Coupled large-amplitude motions in oxygenated biofuel candidates
- Gekoppelte anharmonische Bewegungen in sauerstoffhaltigen potentiellen Biokraftstoffen
Kopp, Wassja Alexander; Leonhard, Kai Olaf (Thesis advisor); Pischinger, Stefan (Thesis advisor)
Dissertation / PhD Thesis
Dissertation, RWTH Aachen University, 2018
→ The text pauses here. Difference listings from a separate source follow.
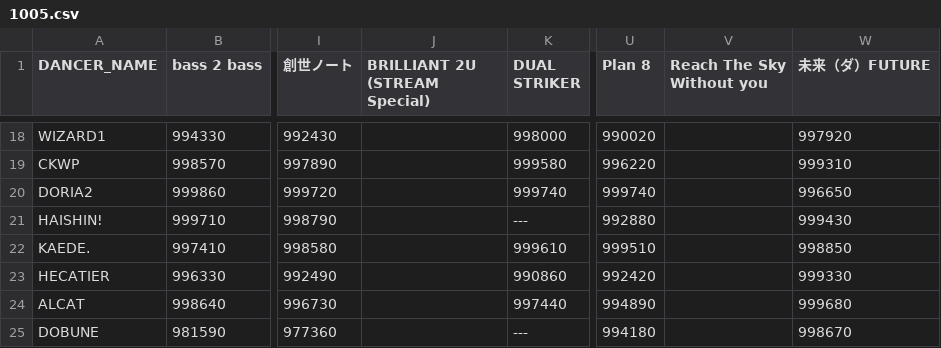
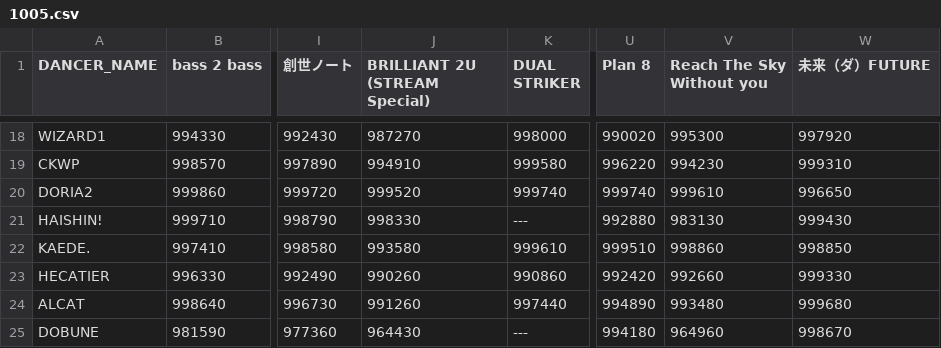
Before and after one commit to Lightun/tetsukokoromichi2, a CSV file: 1005.csv, drawn as a sheet; only a part is shown, gaps mark what is left out; the diff covers the shown part only; the diff names each change by its address in the sheet, - before the commit and + after, or states it on an @@ line.

```diff
--- a/1005.csv
+++ b/1005.csv
-J18 (BRILLIANT 2U (STREAM Special)): (empty)
+J18 (BRILLIANT 2U (STREAM Special)): 987270
-V18 (Reach The Sky Without you): (empty)
+V18 (Reach The Sky Without you): 995300
-J19 (BRILLIANT 2U (STREAM Special)): (empty)
+J19 (BRILLIANT 2U (STREAM Special)): 994910
-V19 (Reach The Sky Without you): (empty)
+V19 (Reach The Sky Without you): 994230
-J20 (BRILLIANT 2U (STREAM Special)): (empty)
+J20 (BRILLIANT 2U (STREAM Special)): 999520
-V20 (Reach The Sky Without you): (empty)
+V20 (Reach The Sky Without you): 999610
-J21 (BRILLIANT 2U (STREAM Special)): (empty)
+J21 (BRILLIANT 2U (STREAM Special)): 998330
-V21 (Reach The Sky Without you): (empty)
+V21 (Reach The Sky Without you): 983130
-J22 (BRILLIANT 2U (STREAM Special)): (empty)
+J22 (BRILLIANT 2U (STREAM Special)): 993580
-V22 (Reach The Sky Without you): (empty)
+V22 (Reach The Sky Without you): 998860
-J23 (BRILLIANT 2U (STREAM Special)): (empty)
+J23 (BRILLIANT 2U (STREAM Special)): 990260
-V23 (Reach The Sky Without you): (empty)
+V23 (Reach The Sky Without you): 992660
-J24 (BRILLIANT 2U (STREAM Special)): (empty)
+J24 (BRILLIANT 2U (STREAM Special)): 991260
-V24 (Reach The Sky Without you): (empty)
+V24 (Reach The Sky Without you): 993480
-J25 (BRILLIANT 2U (STREAM Special)): (empty)
+J25 (BRILLIANT 2U (STREAM Special)): 964430
-V25 (Reach The Sky Without you): (empty)
+V25 (Reach The Sky Without you): 964960
```
Also changed, not shown: 32 edited cells elsewhere in this file.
Biofuels may maintain human mobility if they are produced sustainably. Modern green production processes tend to use the synthesis power of nature by incorporating larger molecular groups of the biomass into the fuel. Biofuels therefore often contain oxygen atoms which also improves their combustion properties. The oxygen atoms can lead to hydrogen bonds in clusters of biofuel molecules and in transition states with oxygen-containing radicals. Oxygen-containing radicals like OH and HO2 play a key role in ignition and combustion processes. To model thermochemistry and kinetics of the production and combustion process it is therefore crucial to properly describe these hydrogen-bonded clusters and transition states. Hydrogen bonds lower both the energy and entropy of the molecular structure by restricting the structure to a small region of the configuration space of low energy. Widely used molecular models like the rigid-rotor harmonic-oscillator approximation and anharmonic polynomial expansions of higher order base the description of the molecular structure only on this rather small hydrogen-bonded region. Modeling the whole configuration space in turn, thereby modeling the hydrogen-bonded structure according to its share of the configuration space, is computationally very demanding and is so far limited to small molecules. In this work, I apply approximations as the rigid-rotor harmonic oscillator, the anharmonic oscillator, and a superposition of one-dimensional cuts through the configuration space to three molecular biofuel structures: transition states of n-butanol with HO2, transition states of n-butyl formate with HO2, and clusters of methanol. All approximations used herein show very different results and have a large effect on the resulting reaction rate constants and equilibria. I show how modeling of the whole configuration space can be accelerated by the use of specific features of a coordinate transformation from Cartesian to chemically more relevant internal coordinates. The transformation can be separated into steps that are easy to invert, and the elements within the transformation all show a form that allows for analytical integration. I outline how a ladder of approximations can be derived from this exact formulation, including approximations postulated in the literature like the three mentioned above. This allows to rank the approximations and estimate their errors. The approximations allow to treat larger biofuel clusters and transition states.
- Chair and Institute of Technical Thermodynamics